++++ DATASET RECORDS

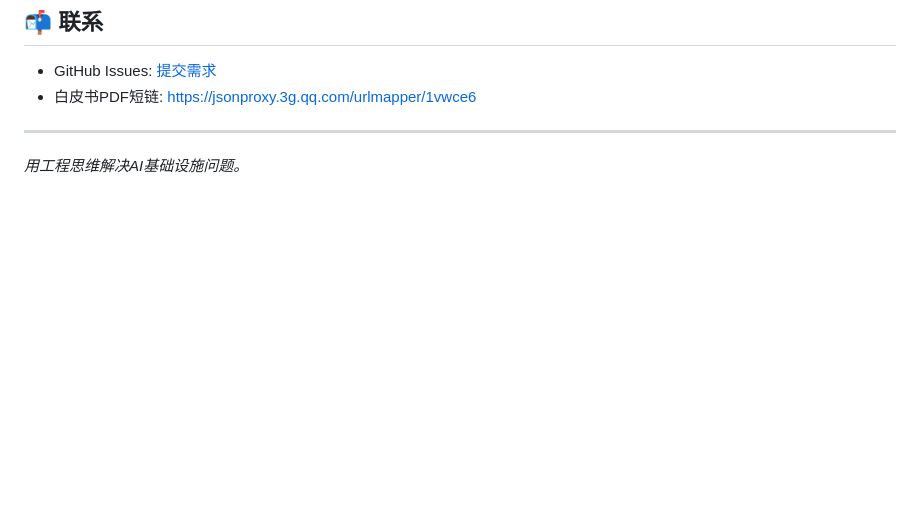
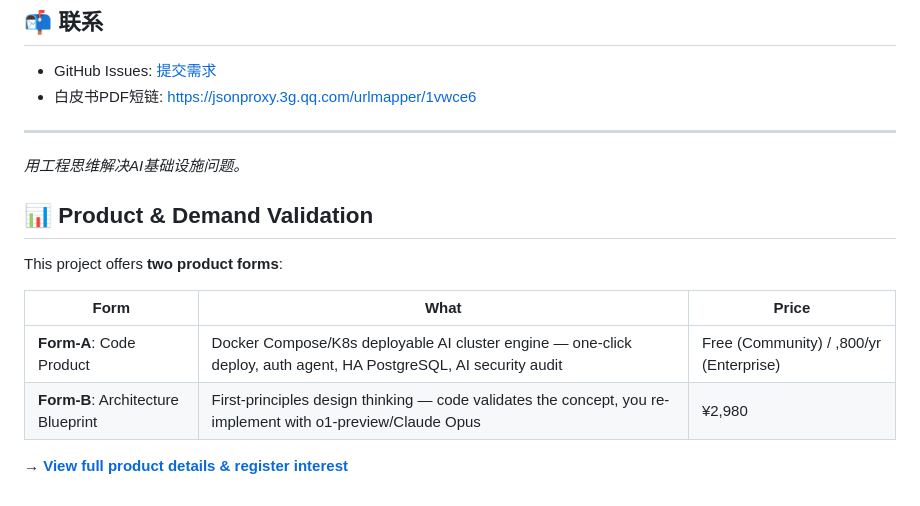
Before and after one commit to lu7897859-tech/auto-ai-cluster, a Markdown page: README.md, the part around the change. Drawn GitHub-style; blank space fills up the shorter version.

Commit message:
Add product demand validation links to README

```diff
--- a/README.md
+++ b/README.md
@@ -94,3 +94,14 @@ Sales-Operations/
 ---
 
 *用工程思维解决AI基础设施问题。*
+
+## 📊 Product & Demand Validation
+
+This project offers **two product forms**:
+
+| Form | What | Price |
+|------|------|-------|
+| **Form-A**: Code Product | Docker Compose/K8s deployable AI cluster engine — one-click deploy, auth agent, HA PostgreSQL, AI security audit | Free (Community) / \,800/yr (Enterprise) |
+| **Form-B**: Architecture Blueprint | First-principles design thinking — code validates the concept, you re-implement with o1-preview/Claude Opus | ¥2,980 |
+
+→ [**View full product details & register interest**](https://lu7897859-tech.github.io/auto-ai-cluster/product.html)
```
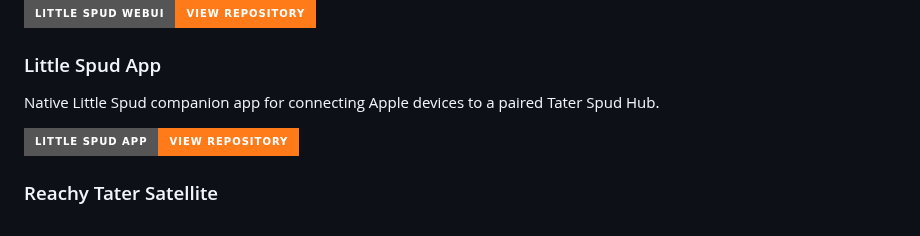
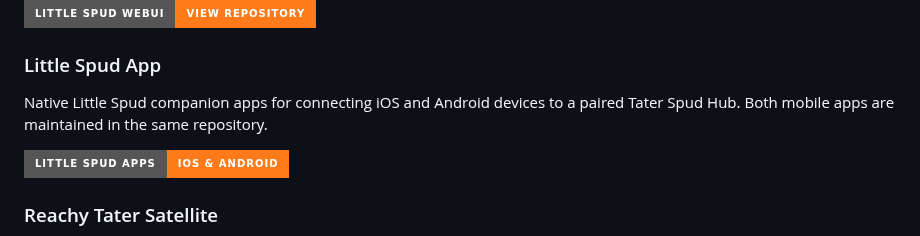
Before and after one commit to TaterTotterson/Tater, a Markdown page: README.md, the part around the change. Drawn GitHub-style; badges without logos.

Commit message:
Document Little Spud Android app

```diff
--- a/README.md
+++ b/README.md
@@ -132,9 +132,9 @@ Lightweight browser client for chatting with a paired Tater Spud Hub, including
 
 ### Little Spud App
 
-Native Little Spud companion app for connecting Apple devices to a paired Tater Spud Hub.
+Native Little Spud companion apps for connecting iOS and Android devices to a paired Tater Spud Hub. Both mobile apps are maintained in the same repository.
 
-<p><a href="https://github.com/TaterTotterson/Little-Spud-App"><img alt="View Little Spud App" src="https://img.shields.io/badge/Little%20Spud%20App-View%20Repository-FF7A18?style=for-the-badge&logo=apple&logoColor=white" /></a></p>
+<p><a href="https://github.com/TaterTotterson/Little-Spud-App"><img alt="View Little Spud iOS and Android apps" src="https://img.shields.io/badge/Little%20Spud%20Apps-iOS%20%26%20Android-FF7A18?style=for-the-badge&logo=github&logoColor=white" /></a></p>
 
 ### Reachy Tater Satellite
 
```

++++++++
++++ DATASET RECORDS

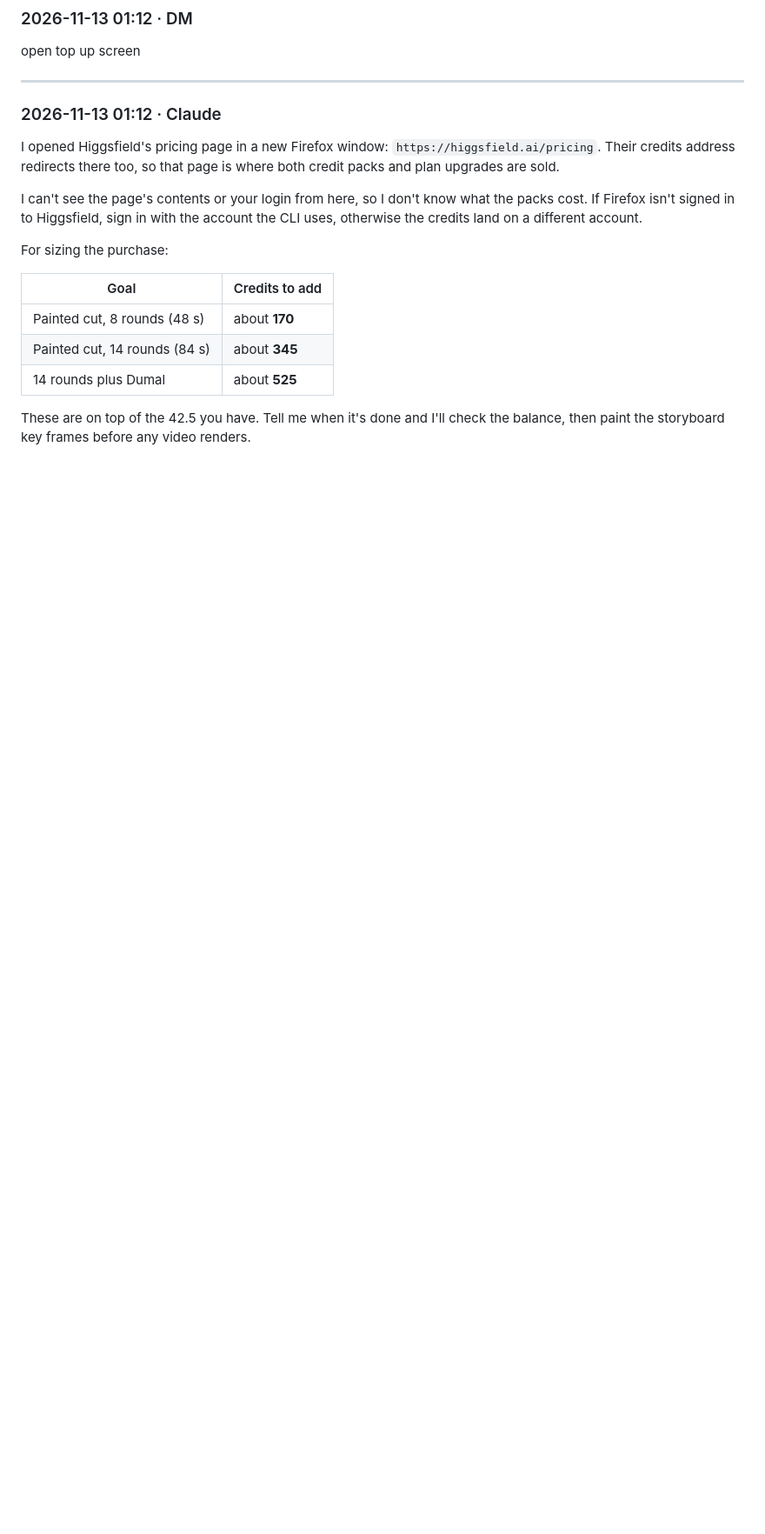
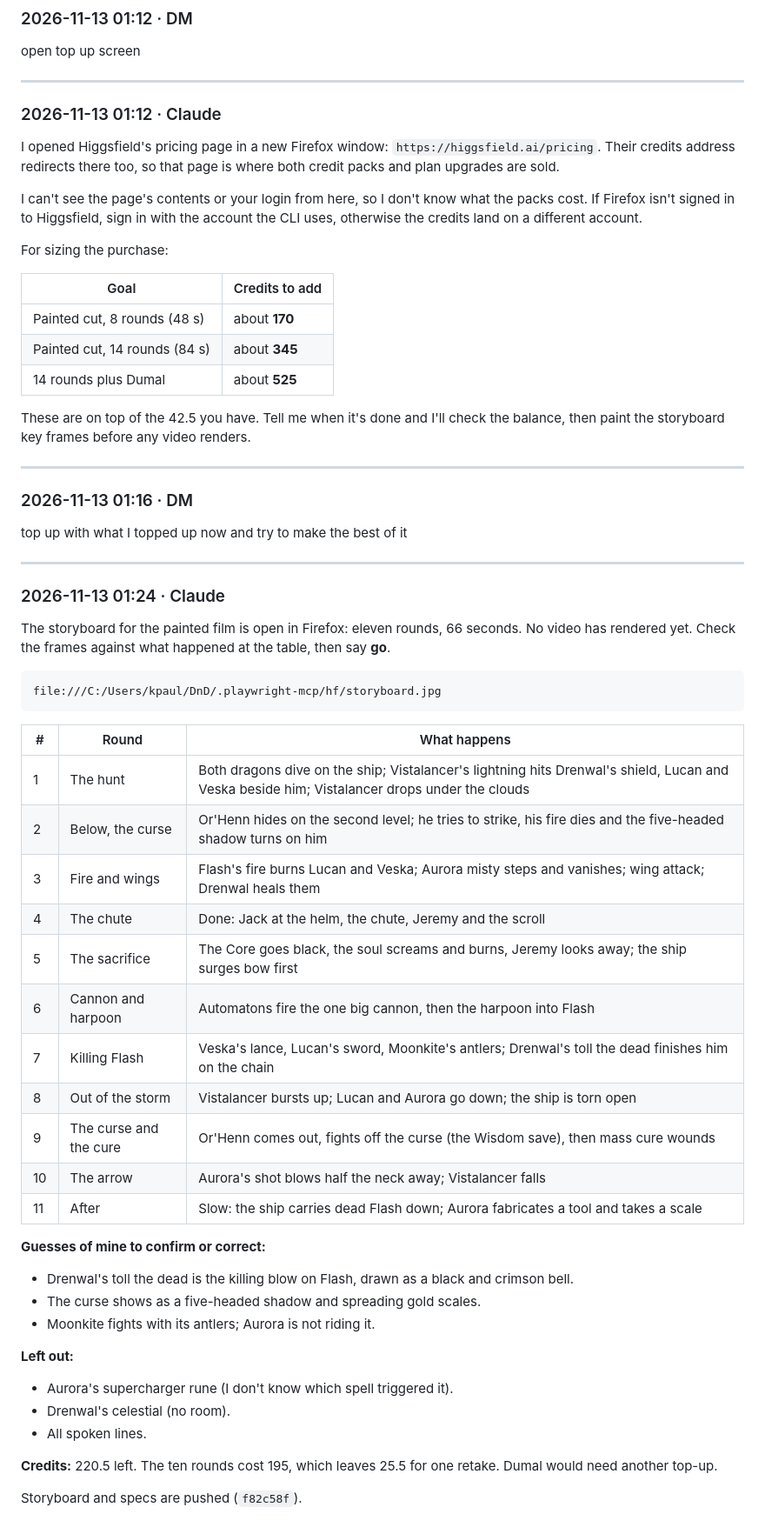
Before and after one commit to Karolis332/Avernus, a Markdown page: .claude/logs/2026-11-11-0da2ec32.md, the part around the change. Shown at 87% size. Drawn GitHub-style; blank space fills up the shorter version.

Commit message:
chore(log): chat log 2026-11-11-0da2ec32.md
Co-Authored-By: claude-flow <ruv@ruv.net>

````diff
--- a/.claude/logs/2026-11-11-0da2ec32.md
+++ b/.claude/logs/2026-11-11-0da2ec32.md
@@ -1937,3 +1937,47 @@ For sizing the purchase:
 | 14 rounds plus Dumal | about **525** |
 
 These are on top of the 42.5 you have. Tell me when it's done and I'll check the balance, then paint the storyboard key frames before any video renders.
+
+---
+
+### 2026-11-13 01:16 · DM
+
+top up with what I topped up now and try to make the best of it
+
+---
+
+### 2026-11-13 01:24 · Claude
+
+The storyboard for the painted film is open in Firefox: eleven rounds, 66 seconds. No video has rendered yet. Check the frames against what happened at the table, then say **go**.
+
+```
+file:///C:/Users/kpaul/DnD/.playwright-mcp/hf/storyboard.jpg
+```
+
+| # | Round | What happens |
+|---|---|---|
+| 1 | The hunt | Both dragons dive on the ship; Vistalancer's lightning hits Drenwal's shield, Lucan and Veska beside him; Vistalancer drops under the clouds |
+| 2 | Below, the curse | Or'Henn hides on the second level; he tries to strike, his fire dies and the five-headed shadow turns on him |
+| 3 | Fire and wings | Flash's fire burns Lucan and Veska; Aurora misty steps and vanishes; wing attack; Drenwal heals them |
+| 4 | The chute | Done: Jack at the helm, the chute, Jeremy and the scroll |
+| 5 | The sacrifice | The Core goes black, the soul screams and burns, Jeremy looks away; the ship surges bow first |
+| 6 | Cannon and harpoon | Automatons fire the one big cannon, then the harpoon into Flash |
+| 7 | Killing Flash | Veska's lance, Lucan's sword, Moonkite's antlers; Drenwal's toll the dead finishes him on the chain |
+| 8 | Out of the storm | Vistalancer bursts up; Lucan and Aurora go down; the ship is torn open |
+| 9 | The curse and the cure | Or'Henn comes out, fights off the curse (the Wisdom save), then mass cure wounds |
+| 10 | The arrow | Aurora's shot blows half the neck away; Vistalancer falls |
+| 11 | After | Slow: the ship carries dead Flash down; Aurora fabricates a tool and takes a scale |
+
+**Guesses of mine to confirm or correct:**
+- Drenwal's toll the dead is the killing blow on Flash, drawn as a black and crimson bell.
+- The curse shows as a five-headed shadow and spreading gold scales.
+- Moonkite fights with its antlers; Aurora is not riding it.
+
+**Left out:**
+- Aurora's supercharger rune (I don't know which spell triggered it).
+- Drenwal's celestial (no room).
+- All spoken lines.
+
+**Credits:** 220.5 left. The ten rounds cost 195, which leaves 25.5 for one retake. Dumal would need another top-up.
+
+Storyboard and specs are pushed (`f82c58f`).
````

++++++++

— TASK PROMPT —
The job here is to find each line above with the word "Aurora" and copy it.

— THE COMPLETED TASK —
+| 3 | Fire and wings | Flash's fire burns Lucan and Veska; Aurora misty steps and vanishes; wing attack; Drenwal heals them |
+| 8 | Out of the storm | Vistalancer bursts up; Lucan and Aurora go down; the ship is torn open |
+| 10 | The arrow | Aurora's shot blows half the neck away; Vistalancer falls |
+| 11 | After | Slow: the ship carries dead Flash down; Aurora fabricates a tool and takes a scale |
+- Moonkite fights with its antlers; Aurora is not riding it.
+- Aurora's supercharger rune (I don't know which spell triggered it).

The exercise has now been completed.